• **Exercise directions**: Wherever a line in the data holds the word "mxGeometry", pull that line out.

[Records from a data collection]
+--
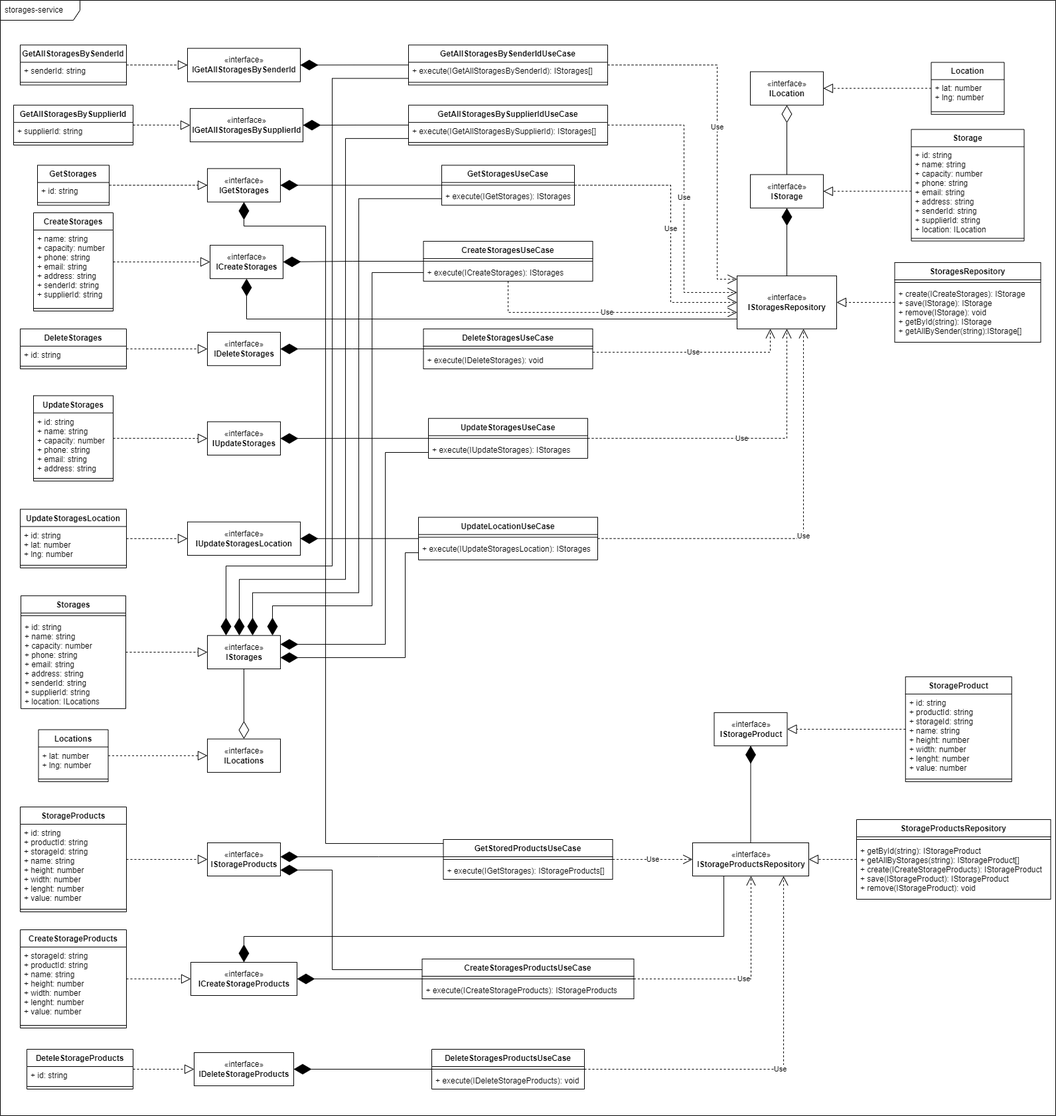
Above: project/diagrams/class-diagrams/storages-service/storages-service-clean.png in bitols/logistics-services-management (draw.io), before the change. Source tidied: cells renumbered, new cells last; positions are measured from the earlier drawing's top-left corner, leaving out a move shared by most shapes.
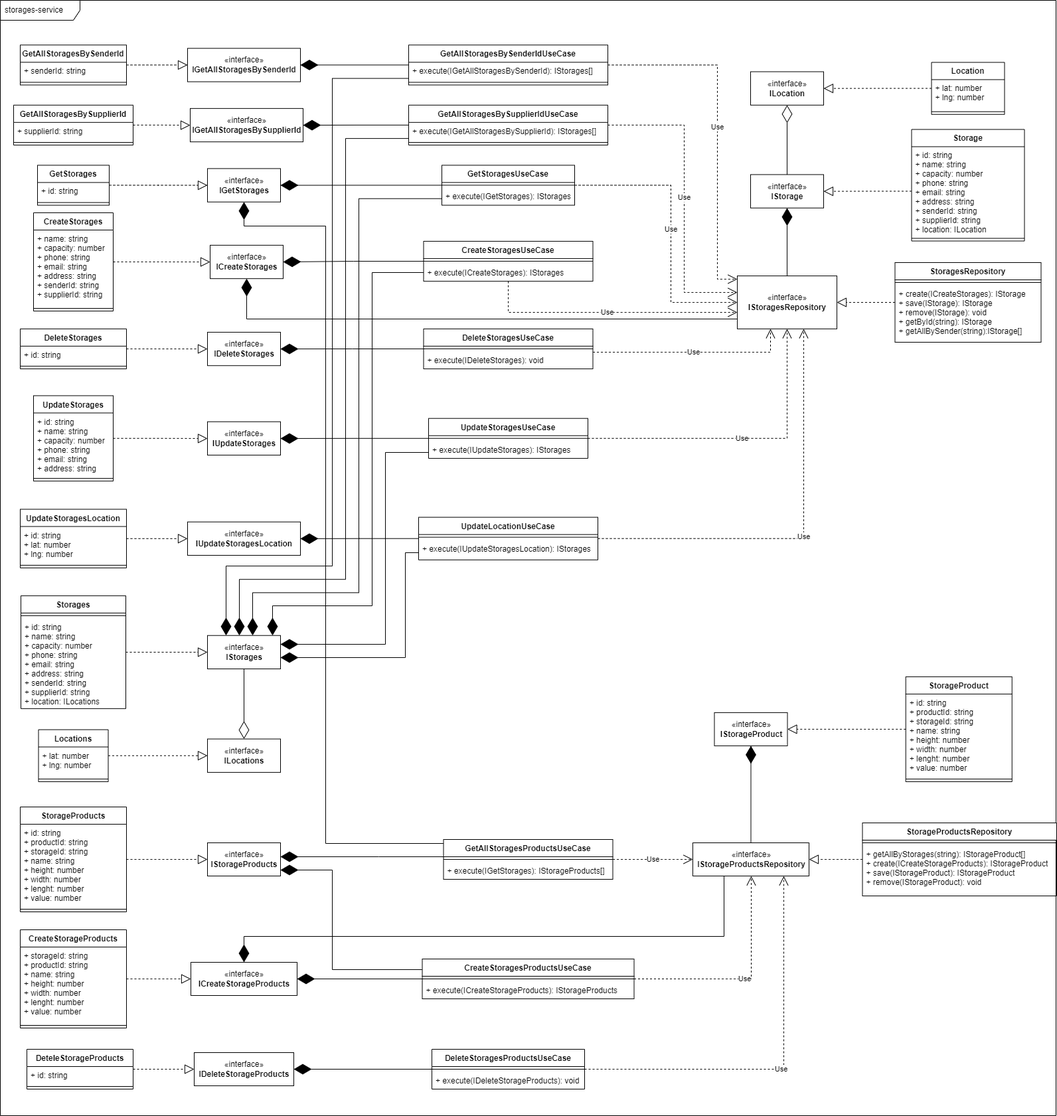
After the change.

Diff of the diagram source:
```diff
@@ -423,18 +423,18 @@
       <mxGeometry x="1043" y="1269" width="175" height="50" as="geometry" />
     </mxCell>
     <mxCell id="119" value="StorageProductsRepository" style="swimlane;fontStyle=1;align=center;verticalAlign=top;horizontal=1;startSize=26;" parent="1" vertex="1">
-      <mxGeometry x="1290" y="1234" width="292.5" height="120" as="geometry" />
+      <mxGeometry x="1298.5" y="1239" width="292.5" height="110" as="geometry" />
     </mxCell>
     <mxCell id="120" style="line;strokeWidth=1;fillColor=none;align=left;verticalAlign=middle;spacingTop=-1;spacingLeft=3;spacingRight=3;labelPosition=right;strokeColor=inherit;" parent="119" vertex="1">
       <mxGeometry y="26" width="292.5" height="8" as="geometry" />
     </mxCell>
-    <mxCell id="121" value="+ getById(string): IStorageProduct&#10;+ getAllByStorages(string): IStorageProduct[]&#10;+ create(ICreateStorageProducts): IStorageProduct&#10;+ save(IStorageProduct): IStorageProduct&#10;+ remove(IStorageProduct): void" style="text;strokeColor=none;fillColor=none;align=left;verticalAlign=top;spacingLeft=4;spacingRight=4;overflow=hidden;" parent="119" vertex="1">
-      <mxGeometry y="34" width="292.5" height="86" as="geometry" />
+    <mxCell id="121" value="+ getAllByStorages(string): IStorageProduct[]&#10;+ create(ICreateStorageProducts): IStorageProduct&#10;+ save(IStorageProduct): IStorageProduct&#10;+ remove(IStorageProduct): void" style="text;strokeColor=none;fillColor=none;align=left;verticalAlign=top;spacingLeft=4;spacingRight=4;overflow=hidden;" parent="119" vertex="1">
+      <mxGeometry y="34" width="292.5" height="76" as="geometry" />
     </mxCell>
     <mxCell id="122" style="endArrow=diamondThin;endFill=1;endSize=24;html=1;rounded=0;edgeStyle=orthogonalEdgeStyle;" parent="1" edge="1" source="118" target="111">
       <mxGeometry relative="1" as="geometry" />
     </mxCell>
-    <mxCell id="123" value="GetStoredProductsUseCase" style="swimlane;fontStyle=1;align=center;verticalAlign=top;horizontal=1;startSize=26;" parent="1" vertex="1">
+    <mxCell id="123" value="GetAllStoragesProductsUseCase" style="swimlane;fontStyle=1;align=center;verticalAlign=top;horizontal=1;startSize=26;" parent="1" vertex="1">
       <mxGeometry x="667.5" y="1264" width="255" height="60" as="geometry" />
     </mxCell>
     <mxCell id="124" style="line;strokeWidth=1;fillColor=none;align=left;verticalAlign=middle;spacingTop=-1;spacingLeft=3;spacingRight=3;labelPosition=right;strokeColor=inherit;" parent="123" vertex="1">
```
+--
• **Reply to the exercise**:
       <mxGeometry x="1043" y="1269" width="175" height="50" as="geometry" />
-      <mxGeometry x="1290" y="1234" width="292.5" height="120" as="geometry" />
+      <mxGeometry x="1298.5" y="1239" width="292.5" height="110" as="geometry" />
       <mxGeometry y="26" width="292.5" height="8" as="geometry" />
-      <mxGeometry y="34" width="292.5" height="86" as="geometry" />
+      <mxGeometry y="34" width="292.5" height="76" as="geometry" />
       <mxGeometry relative="1" as="geometry" />
       <mxGeometry x="667.5" y="1264" width="255" height="60" as="geometry" />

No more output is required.